> [What the exercise asks]: Pictures in the records below are skipped; the rest is copied exactly.

> [Information shown]:

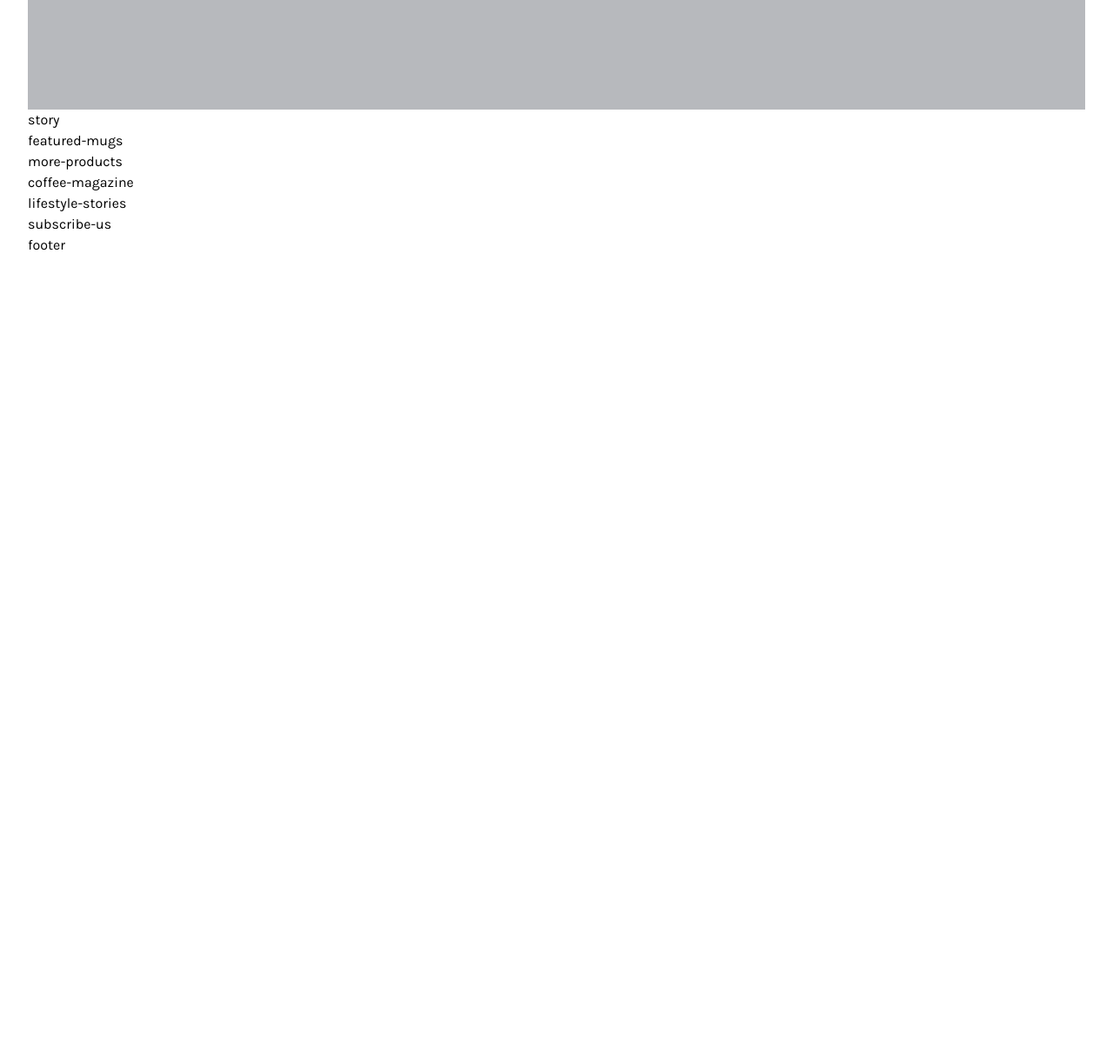
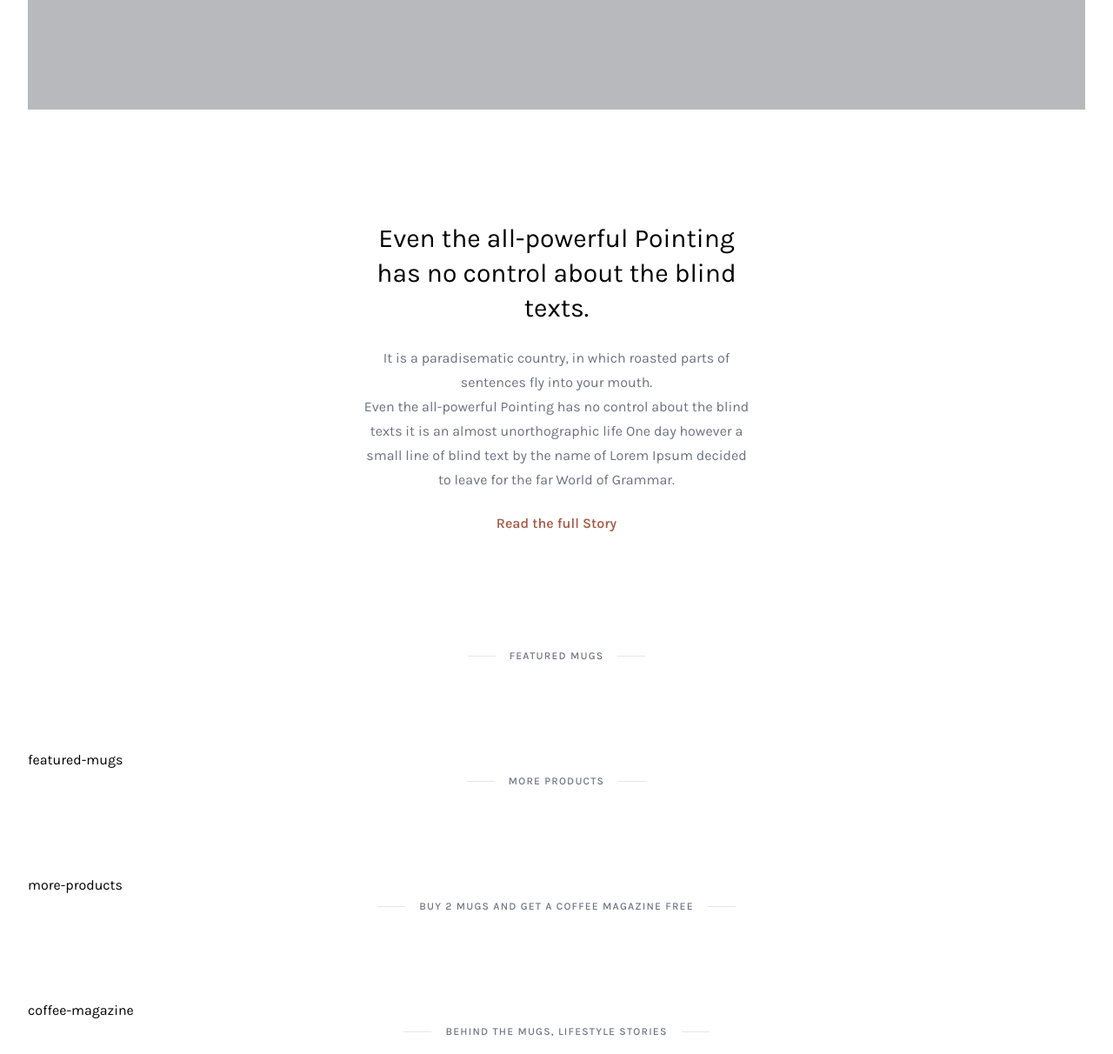
Before and after one commit to Tienduc37y/coffee-tailwindcss, a website: page public/index.html in a window 1280 px wide. Shown: the part 500-1712 px from the top of the page at 87% size. Before the commit the page ends 800 px from the top, so only its background shows below. Drawn offline with nearby package versions, Linux system fonts and the light colour scheme; files that its build step writes are made by us from their sources.

Commit message:
Add story and subheadline

```diff
--- a/public/index.html
+++ b/public/index.html
@@ -66,17 +66,47 @@
                 </div>
                 <!-- End Slider -->
                 <!-- Start Story -->
-                <div class="story">story</div>
+                <div class="story">
+                    <div class="w-full h-full flex justify-center items-center ">
+                        <div class="px-4 md:px-16 lg:px-64 xl:px-96 py-32 text-center">
+                            <div class="text-3xl leading-10 mb-6">Even the all-powerful Pointing has no control about the blind texts.</div>
+                            <div class="text-gray-500 leading-7 mb-6">It is a paradisematic country, in which roasted parts of sentences fly into your mouth. <br> Even the all-powerful Pointing has no control about the blind texts it is an almost unorthographic life One day however a small line of blind text by the name of Lorem Ipsum decided to leave for the far World of Grammar.</div>
+                            <div>
+                                <a class="text-coffee-400 hover:text-coffee-600 font-semibold relative after:absolute after:-bottom-2 after:left-0 after:bg-coffee-50 after:hover:bg-coffee-200 after:h-0.5 after:w-full after:transition-all after:ease-in-out after:duration-400 " href="">Read the full Story</a>
+                            </div>
+                        </div>
+                    </div>
+                </div>
+                <div class="td-subheadline flex justify-center items-center mb-24">
+                    <div class="td-subheadline-deco-line"></div>
+                    <div class="td-subheadline-label">Featured Mugs</div>
+                    <div class="td-subheadline-deco-line"></div>
+                </div>
                 <!-- End Story -->
                 <!-- Start Featured-mugs-->
                 <div class="featured-mugs">featured-mugs</div>
                 <!-- End Featured-mugs -->
+                <div class="td-subheadline flex justify-center items-center mb-24">
+                    <div class="td-subheadline-deco-line"></div>
+                    <div class="td-subheadline-label">More Products</div>
+                    <div class="td-subheadline-deco-line"></div>
+                </div>
                 <!-- Start more-products-->
                 <div class="more-products">more-products</div>
                 <!-- End more-products -->
+                <div class="td-subheadline flex justify-center items-center mb-24">
+                    <div class="td-subheadline-deco-line"></div>
+                    <div class="td-subheadline-label">BUY 2 MUGS AND GET A COFFEE MAGAZINE FREE</div>
+                    <div class="td-subheadline-deco-line"></div>
+                </div>
                 <!-- Start coffe-magazine-->
                 <div class="coffe-magazine">coffee-magazine</div>
                 <!-- End coffe-magazine -->
+                <div class="td-subheadline flex justify-center items-center mb-24">
+                    <div class="td-subheadline-deco-line"></div>
+                    <div class="td-subheadline-label">BEHIND THE MUGS, LIFESTYLE STORIES</div>
+                    <div class="td-subheadline-deco-line"></div>
+                </div>
                 <!-- Start lifestyle-stories-->
                 <div class="lifestyle-stories">lifestyle-stories</div>
                 <!-- End lifestyle-stories -->
--- a/src/input.css
+++ b/src/input.css
@@ -7,14 +7,14 @@
     @apply absolute top-10 z-50 w-full bg-white text-center animate-slideDown;
 }
 .top-menu-item {
-    @apply cursor-pointer py-1 hover:text-gray-900 relative after:lg:absolute after:lg:bottom-0 after:lg:left-0 after:lg:bg-light-coffee after:lg:h-0.5 after:lg:w-0 hover:after:lg:w-full after:lg:transition-all after:lg:ease-in-out after:lg:duration-300;
+    @apply cursor-pointer py-1 hover:text-gray-900 relative after:lg:absolute after:lg:bottom-0 after:lg:left-0 after:lg:bg-coffee-200 after:lg:h-0.5 after:lg:w-0 hover:after:lg:w-full after:lg:transition-all after:lg:ease-in-out after:lg:duration-300;
 }
 .top-menu-item-active {
     @apply text-gray-800;
 }
 
 .top-menu-icon {
-    @apply cursor-pointer py-1 hover:text-gray-900 relative after:absolute after:bottom-0 after:left-0 after:bg-light-coffee after:h-0.5 after:w-0 hover:after:w-full after:transition-all after:ease-in-out after:duration-300;
+    @apply cursor-pointer py-1 hover:text-gray-900 relative after:absolute after:bottom-0 after:left-0 after:bg-coffee-200 after:h-0.5 after:w-0 hover:after:w-full after:transition-all after:ease-in-out after:duration-300;
 }
 
 .td-icon {
@@ -23,3 +23,12 @@
 .td-badge-circle {
     @apply text-xs text-center rounded-full px-1.5;
 }
+.td-subheadline {
+    @apply flex justify-center items-center mb-24;
+}
+.td-subheadline-deco-line {
+    @apply w-8 h-px bg-gray-200;
+}
+.td-subheadline-label {
+    @apply uppercase mx-4 tracking-widest text-gray-500 font-medium text-[12px] text-center;
+}
--- a/tailwind.config.js
+++ b/tailwind.config.js
@@ -7,7 +7,12 @@ module.exports = {
         Karla:['Karla','sans-serif']
       },
       colors:{
-        'light-coffee':'#C89F94'
+        'coffee':{
+          50:"E8D6D0",
+          200:"#C89F94",
+          400:"#A25F4B",
+          600:"#744838"
+        }
       },
       keyframes: {
         slideDown: {
```
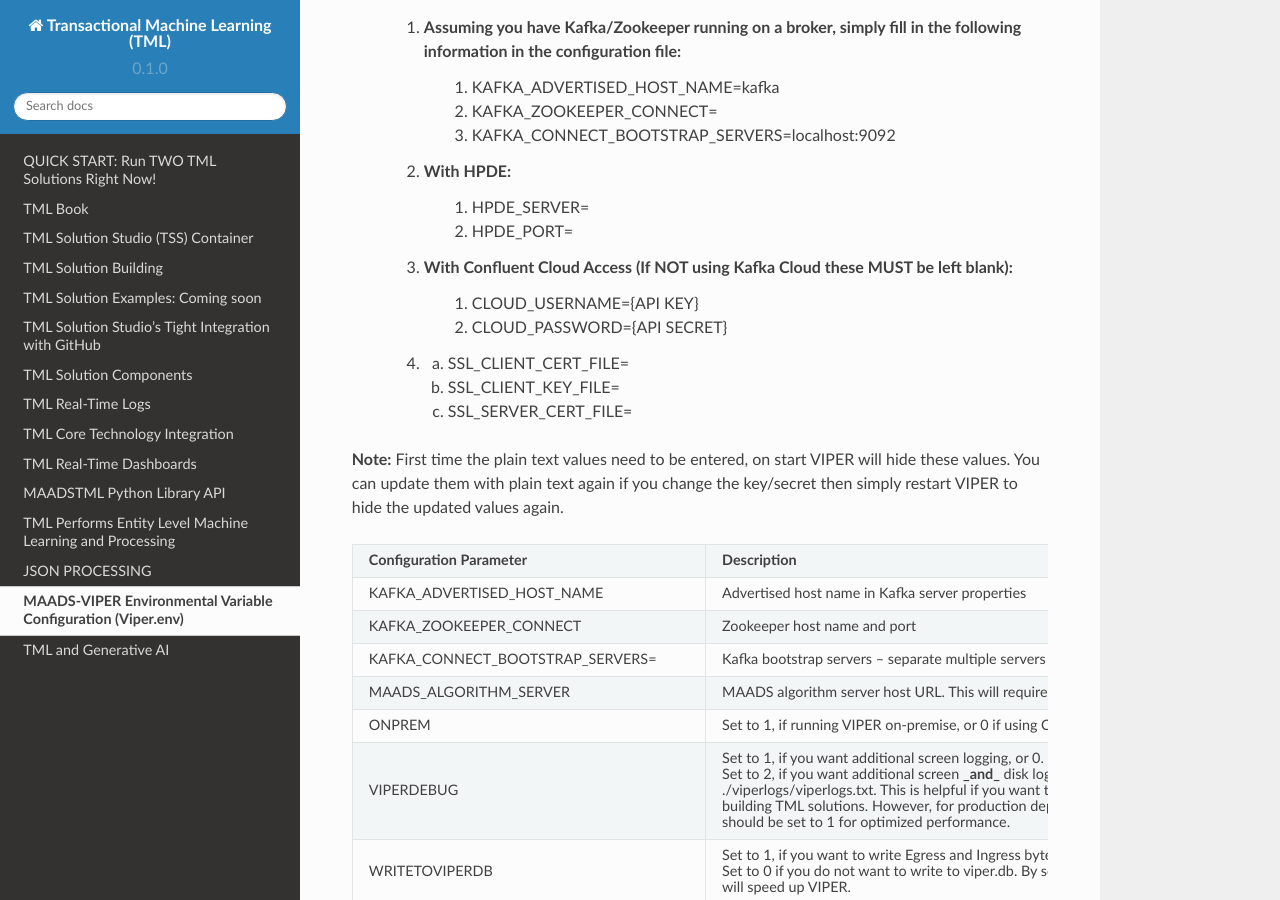
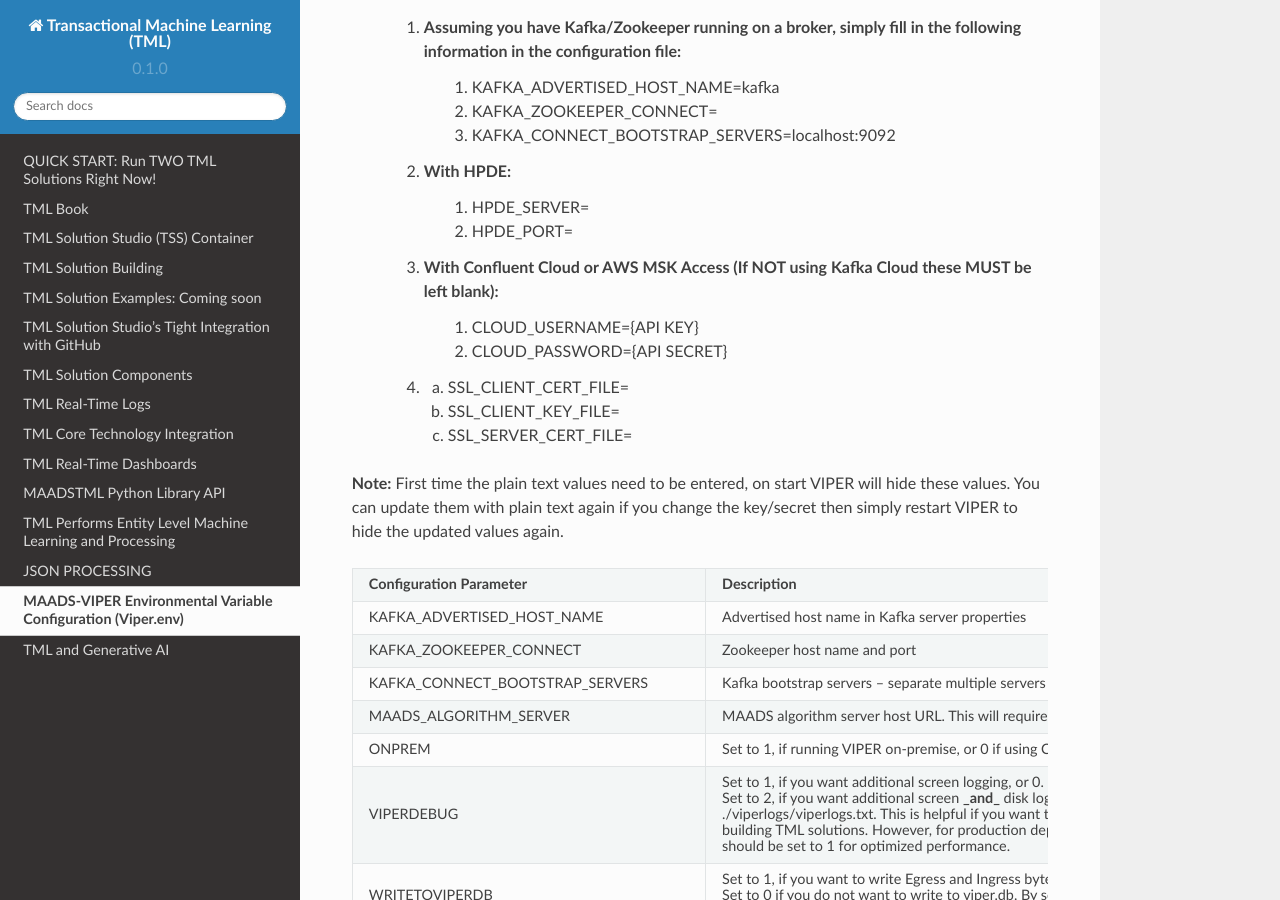
Before and after one commit to smaurice101/readthedocs, a Sphinx documentation site: the page built from docs/source/viper.rst, in a window 1280 px wide and 900 px high, scrolled down 1338 px. Built offline with Sphinx 7.4.7 and the Read the Docs theme 2.0.0, drawn with Linux system fonts in a browser that asks for light colours.

Commit message:
Update viper.rst

```diff
--- a/docs/source/viper.rst
+++ b/docs/source/viper.rst
@@ -42,7 +42,7 @@
     2. With HPDE:
         1. HPDE_SERVER=
         2. HPDE_PORT=
-    3. With Confluent Cloud Access (If NOT using Kafka Cloud these MUST be left blank):
+    3. With Confluent Cloud or AWS MSK Access (If NOT using Kafka Cloud these MUST be left blank):
         1. CLOUD_USERNAME={API KEY}
         2. CLOUD_PASSWORD={API SECRET}
 
@@ -61,7 +61,7 @@
      - Advertised host name in Kafka server properties
    * - KAFKA_ZOOKEEPER_CONNECT
      - Zookeeper host name and port
-   * - KAFKA_CONNECT_BOOTSTRAP_SERVERS=
+   * - KAFKA_CONNECT_BOOTSTRAP_SERVERS
      - Kafka bootstrap servers – separate multiple servers by comma
    * - MAADS_ALGORITHM_SERVER
      - MAADS algorithm server host URL. This will require MAADS software installed in the host.
```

> [Solution to this exercise]:
Before and after one commit to Tienduc37y/coffee-tailwindcss, a website: page public/index.html in a window 1280 px wide. Shown: the part 500-1712 px from the top of the page at 87% size. Before the commit the page ends 800 px from the top, so only its background shows below. Drawn offline with nearby package versions, Linux system fonts and the light colour scheme; files that its build step writes are made by us from their sources.

Commit message:
Add story and subheadline

```diff
--- a/public/index.html
+++ b/public/index.html
@@ -66,17 +66,47 @@
                 </div>
                 <!-- End Slider -->
                 <!-- Start Story -->
-                <div class="story">story</div>
+                <div class="story">
+                    <div class="w-full h-full flex justify-center items-center ">
+                        <div class="px-4 md:px-16 lg:px-64 xl:px-96 py-32 text-center">
+                            <div class="text-3xl leading-10 mb-6">Even the all-powerful Pointing has no control about the blind texts.</div>
+                            <div class="text-gray-500 leading-7 mb-6">It is a paradisematic country, in which roasted parts of sentences fly into your mouth. <br> Even the all-powerful Pointing has no control about the blind texts it is an almost unorthographic life One day however a small line of blind text by the name of Lorem Ipsum decided to leave for the far World of Grammar.</div>
+                            <div>
+                                <a class="text-coffee-400 hover:text-coffee-600 font-semibold relative after:absolute after:-bottom-2 after:left-0 after:bg-coffee-50 after:hover:bg-coffee-200 after:h-0.5 after:w-full after:transition-all after:ease-in-out after:duration-400 " href="">Read the full Story</a>
+                            </div>
+                        </div>
+                    </div>
+                </div>
+                <div class="td-subheadline flex justify-center items-center mb-24">
+                    <div class="td-subheadline-deco-line"></div>
+                    <div class="td-subheadline-label">Featured Mugs</div>
+                    <div class="td-subheadline-deco-line"></div>
+                </div>
                 <!-- End Story -->
                 <!-- Start Featured-mugs-->
                 <div class="featured-mugs">featured-mugs</div>
                 <!-- End Featured-mugs -->
+                <div class="td-subheadline flex justify-center items-center mb-24">
+                    <div class="td-subheadline-deco-line"></div>
+                    <div class="td-subheadline-label">More Products</div>
+                    <div class="td-subheadline-deco-line"></div>
+                </div>
                 <!-- Start more-products-->
                 <div class="more-products">more-products</div>
                 <!-- End more-products -->
+                <div class="td-subheadline flex justify-center items-center mb-24">
+                    <div class="td-subheadline-deco-line"></div>
+                    <div class="td-subheadline-label">BUY 2 MUGS AND GET A COFFEE MAGAZINE FREE</div>
+                    <div class="td-subheadline-deco-line"></div>
+                </div>
                 <!-- Start coffe-magazine-->
                 <div class="coffe-magazine">coffee-magazine</div>
                 <!-- End coffe-magazine -->
+                <div class="td-subheadline flex justify-center items-center mb-24">
+                    <div class="td-subheadline-deco-line"></div>
+                    <div class="td-subheadline-label">BEHIND THE MUGS, LIFESTYLE STORIES</div>
+                    <div class="td-subheadline-deco-line"></div>
+                </div>
                 <!-- Start lifestyle-stories-->
                 <div class="lifestyle-stories">lifestyle-stories</div>
                 <!-- End lifestyle-stories -->
--- a/src/input.css
+++ b/src/input.css
@@ -7,14 +7,14 @@
     @apply absolute top-10 z-50 w-full bg-white text-center animate-slideDown;
 }
 .top-menu-item {
-    @apply cursor-pointer py-1 hover:text-gray-900 relative after:lg:absolute after:lg:bottom-0 after:lg:left-0 after:lg:bg-light-coffee after:lg:h-0.5 after:lg:w-0 hover:after:lg:w-full after:lg:transition-all after:lg:ease-in-out after:lg:duration-300;
+    @apply cursor-pointer py-1 hover:text-gray-900 relative after:lg:absolute after:lg:bottom-0 after:lg:left-0 after:lg:bg-coffee-200 after:lg:h-0.5 after:lg:w-0 hover:after:lg:w-full after:lg:transition-all after:lg:ease-in-out after:lg:duration-300;
 }
 .top-menu-item-active {
     @apply text-gray-800;
 }
 
 .top-menu-icon {
-    @apply cursor-pointer py-1 hover:text-gray-900 relative after:absolute after:bottom-0 after:left-0 after:bg-light-coffee after:h-0.5 after:w-0 hover:after:w-full after:transition-all after:ease-in-out after:duration-300;
+    @apply cursor-pointer py-1 hover:text-gray-900 relative after:absolute after:bottom-0 after:left-0 after:bg-coffee-200 after:h-0.5 after:w-0 hover:after:w-full after:transition-all after:ease-in-out after:duration-300;
 }
 
 .td-icon {
@@ -23,3 +23,12 @@
 .td-badge-circle {
     @apply text-xs text-center rounded-full px-1.5;
 }
+.td-subheadline {
+    @apply flex justify-center items-center mb-24;
+}
+.td-subheadline-deco-line {
+    @apply w-8 h-px bg-gray-200;
+}
+.td-subheadline-label {
+    @apply uppercase mx-4 tracking-widest text-gray-500 font-medium text-[12px] text-center;
+}
--- a/tailwind.config.js
+++ b/tailwind.config.js
@@ -7,7 +7,12 @@ module.exports = {
         Karla:['Karla','sans-serif']
       },
       colors:{
-        'light-coffee':'#C89F94'
+        'coffee':{
+          50:"E8D6D0",
+          200:"#C89F94",
+          400:"#A25F4B",
+          600:"#744838"
+        }
       },
       keyframes: {
         slideDown: {
```
Before and after one commit to smaurice101/readthedocs, a Sphinx documentation site: the page built from docs/source/viper.rst, in a window 1280 px wide and 900 px high, scrolled down 1338 px. Built offline with Sphinx 7.4.7 and the Read the Docs theme 2.0.0, drawn with Linux system fonts in a browser that asks for light colours.

Commit message:
Update viper.rst

```diff
--- a/docs/source/viper.rst
+++ b/docs/source/viper.rst
@@ -42,7 +42,7 @@
     2. With HPDE:
         1. HPDE_SERVER=
         2. HPDE_PORT=
-    3. With Confluent Cloud Access (If NOT using Kafka Cloud these MUST be left blank):
+    3. With Confluent Cloud or AWS MSK Access (If NOT using Kafka Cloud these MUST be left blank):
         1. CLOUD_USERNAME={API KEY}
         2. CLOUD_PASSWORD={API SECRET}
 
@@ -61,7 +61,7 @@
      - Advertised host name in Kafka server properties
    * - KAFKA_ZOOKEEPER_CONNECT
      - Zookeeper host name and port
-   * - KAFKA_CONNECT_BOOTSTRAP_SERVERS=
+   * - KAFKA_CONNECT_BOOTSTRAP_SERVERS
      - Kafka bootstrap servers – separate multiple servers by comma
    * - MAADS_ALGORITHM_SERVER
      - MAADS algorithm server host URL. This will require MAADS software installed in the host.
```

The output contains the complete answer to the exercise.